• **WORK ORDER**
Find the word "width" in the data below and copy each line that holds it.

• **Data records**
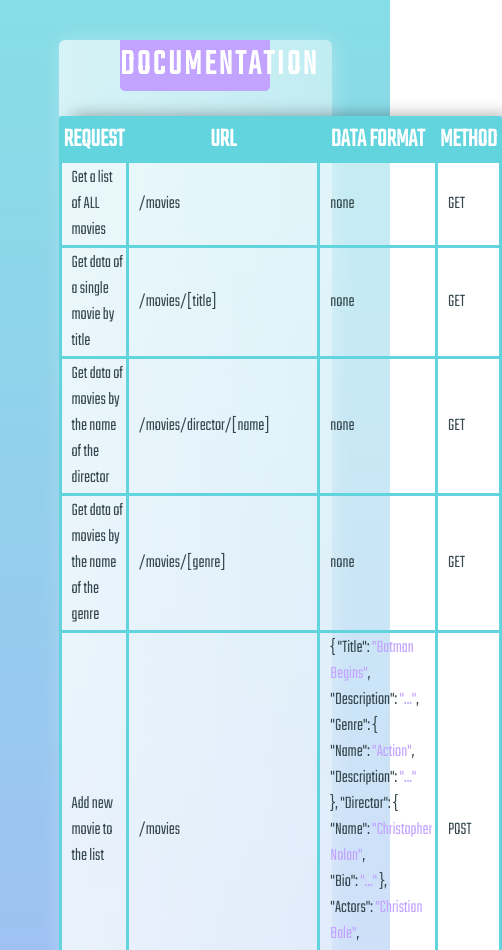
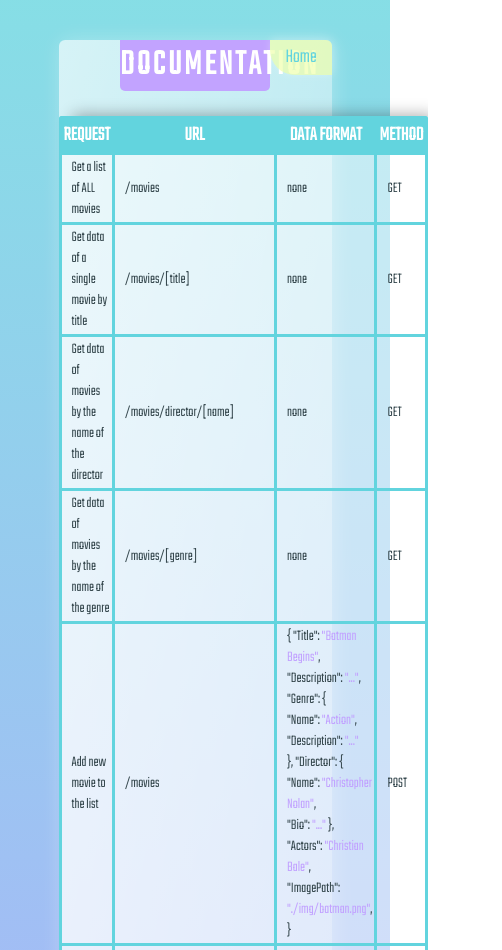
Before and after one commit to huebye/GamingMovies, a website: page public/documentation.html in a window 390 px wide. Shown: the top 950 px of the page, 502 px wide, since content can reach past the window. Drawn offline with Linux system fonts and the light colour scheme.

Commit message:
updated css style
added home button to documentation.html

```diff
--- a/public/css/styles.css
+++ b/public/css/styles.css
@@ -94,6 +94,29 @@
   transition: 0.8s;
 }
 
+.indexBtn {
+  display: flex;
+  float: right;
+  width: auto;
+  position: relative;
+
+}
+
+.indexBtn > a {
+  display: block;
+  position: static;
+  font-size: 32px;
+  background-color: rgba(239, 255, 173, 0.7);
+  color: #62D4DE;
+  border-top-left-radius: 0;
+  border-top-right-radius: 6px;
+  border-bottom-right-radius: 0;
+}
+
+.indexBtn > a:hover {
+  background-color: rgba(239, 255, 173, 0.95)
+}
+
 #listBtn {
   background-color: rgba(98, 212, 222, 0.37);
 }
@@ -176,7 +199,7 @@
     font-size: 36px;
   }
   .header {
-    width: 50%;
+    width: 60%;
   }
   header{
     display: inline-block;
@@ -187,6 +210,7 @@
     top: 250px;
     height: auto;
   }
+
   .content_index {
     right: 30px;
   }
@@ -196,9 +220,18 @@
     -webkit-box-shadow: 10px -5px 15px -4px rgba(0,0,0,0.33);
     box-shadow: 10px -5px 15px -4px rgba(0,0,0,0.33);
   }
+  .indexBtn > a {
+    font-size: 20px;
+  }
 }
-@media only screen and (max-width: 600px) {
+@media only screen and (max-width: 650px) {
   .header {
     width: 55%;
   }
+  thead {
+    font-size: 20px;
+  }
+  tbody > tr{
+    font-size: 15px;
+  }
 }
--- a/public/documentation.html
+++ b/public/documentation.html
@@ -17,6 +17,9 @@
   <body>
     <main>
       <div class="glass">
+        <div class="indexBtn">
+          <a type="button" href="./index.html">Home</a>
+        </div>
         <div class="header">
           <h1>DOCUMENTATION</h1>
         </div>
```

• **RESULT OF THIS TASK**
+  width: auto;
-    width: 50%;
+    width: 60%;
-@media only screen and (max-width: 600px) {
+@media only screen and (max-width: 650px) {
     width: 55%;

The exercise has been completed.